Course orientation requires that students understand what they will be required to do on their course, how they are expected to achieve this, and why. The sharing of standards, and requirements relating to processes, transactions and behaviours, should be prioritised. In order for students to be able to settle in quickly to their academic routines, operational details such as timetables, groups and processes for reporting absence need to be clearly communicated. This information is sometimes hidden in handbooks. Additionally, any changes to the curriculum or essential information such as module selection, room changes, etc, need to be communicated in good time.

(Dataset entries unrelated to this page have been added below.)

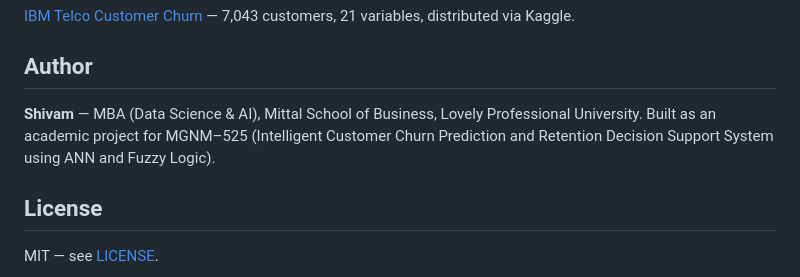
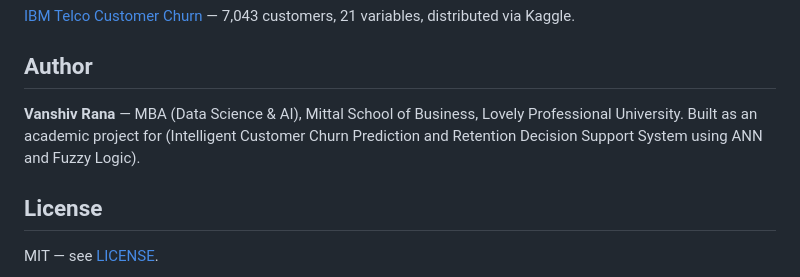
Before and after one commit to Vanshiv18/Churn-prediction-fuzzy-logic, a Markdown page: README.md, the part around one of its changes. GitHub-like rendering.

Commit message:
Fix author name and update demo link
Updated author name and demo link in README.md

```diff
--- a/README.md
+++ b/README.md
@@ -108,8 +108,8 @@ Each script reads the CSV outputs of the previous one, so run them in order the
 
 ## Author
 
-**Shivam** — MBA (Data Science & AI), Mittal School of Business, Lovely Professional University.
-Built as an academic project for MGNM–525 (Intelligent Customer Churn Prediction and Retention Decision Support System using ANN and Fuzzy Logic).
+**Vanshiv Rana** — MBA (Data Science & AI), Mittal School of Business, Lovely Professional University.
+Built as an academic project for  (Intelligent Customer Churn Prediction and Retention Decision Support System using ANN and Fuzzy Logic).
 
 ## License
 
```
Also changed, not shown: other parts of README.md (+1 -1 lines).
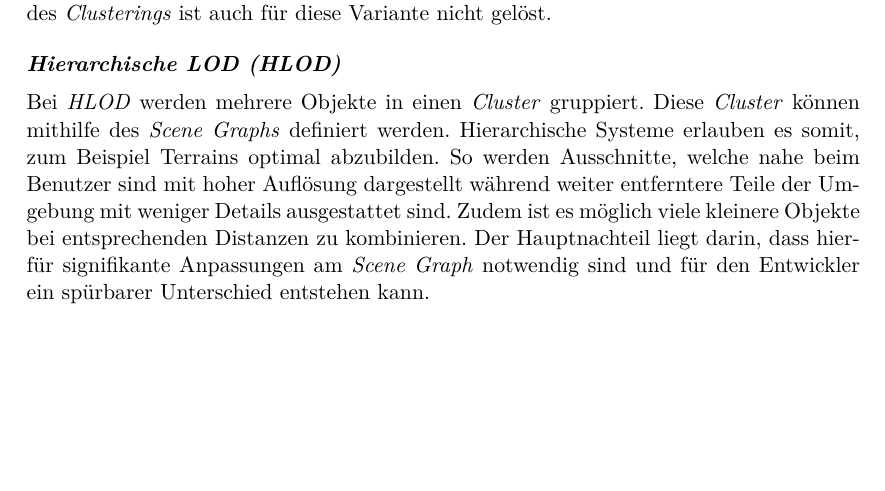
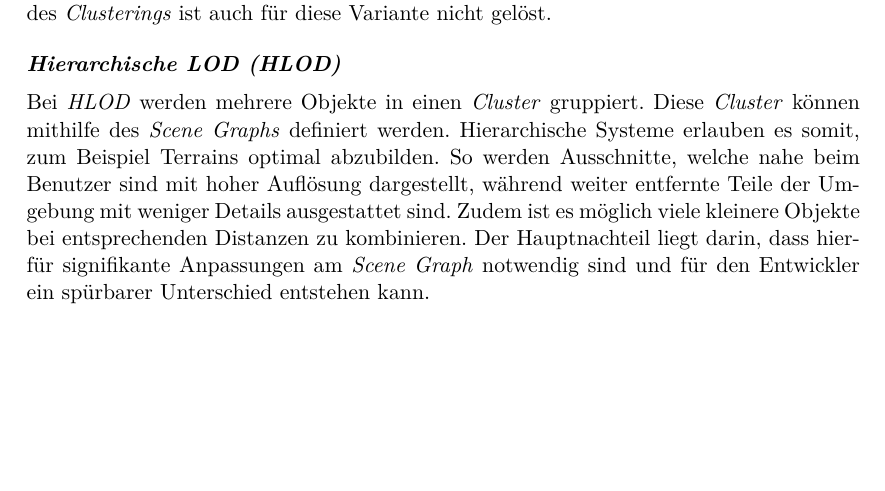
Before and after one commit to kreativwebdesign/lode, a LaTeX document (documentation/report/doc.tex, which reads documentation/report/parts/theoretische_grundlagen.tex): part of page 25 of 88, cut so that both start at the same text. Compiled offline with pdfLaTeX; a missing bibliography style is replaced by a similar one.

Commit message:
gramstuckly

```diff
--- a/documentation/report/parts/theoretische_grundlagen.tex
+++ b/documentation/report/parts/theoretische_grundlagen.tex
@@ -389,7 +389,7 @@ Das Problem des \e{Clusterings} ist auch für diese Variante nicht gelöst.
 
 \paragraph{Hierarchische LOD (HLOD)}
 Bei \e{HLOD} werden mehrere Objekte in einen \e{Cluster} gruppiert. Diese \e{Cluster} können mithilfe des \glspl{Scene Graph} definiert werden.
-Hierarchische Systeme erlauben es somit, zum Beispiel Terrains optimal abzubilden. So werden Ausschnitte, welche nahe beim Benutzer sind mit hoher Auflösung dargestellt während weiter entferntere Teile der Umgebung mit weniger Details ausgestattet sind.
+Hierarchische Systeme erlauben es somit, zum Beispiel Terrains optimal abzubilden. So werden Ausschnitte, welche nahe beim Benutzer sind mit hoher Auflösung dargestellt, während weiter entfernte Teile der Umgebung mit weniger Details ausgestattet sind.
 Zudem ist es möglich viele kleinere Objekte bei entsprechenden Distanzen zu kombinieren.
 Der Hauptnachteil liegt darin, dass hierfür signifikante Anpassungen am \gls{Scene Graph} notwendig sind und für den Entwickler ein spürbarer Unterschied entstehen kann.
 
```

Course orientation is best achieved through scaffolding new students through the first stages of an organised curriculum. An organised curriculum is coherent, well-structured, provides clear course information including guidance about resources and technologies for learning, and has transparent, aligned, relevant assessment processes and activities (Biggs, 1996; Gibbs, 2010; Fredericks, Blumenfeld & Paris, 2004).Demonstrating the value of learning activities and assignment tasks, ensuring they are useful, informative and relevant to student interests and future goals, and relating course requirements to real world contexts and to students’ previous experiences, can be useful in orientating students to course requirements (Fredericks et al, 2004; Thomas, 2012). Our Course Development Principles Guide for Staff contains a number of suggestions.
You can access case studies from staff around the university on how they orientate students to their course here.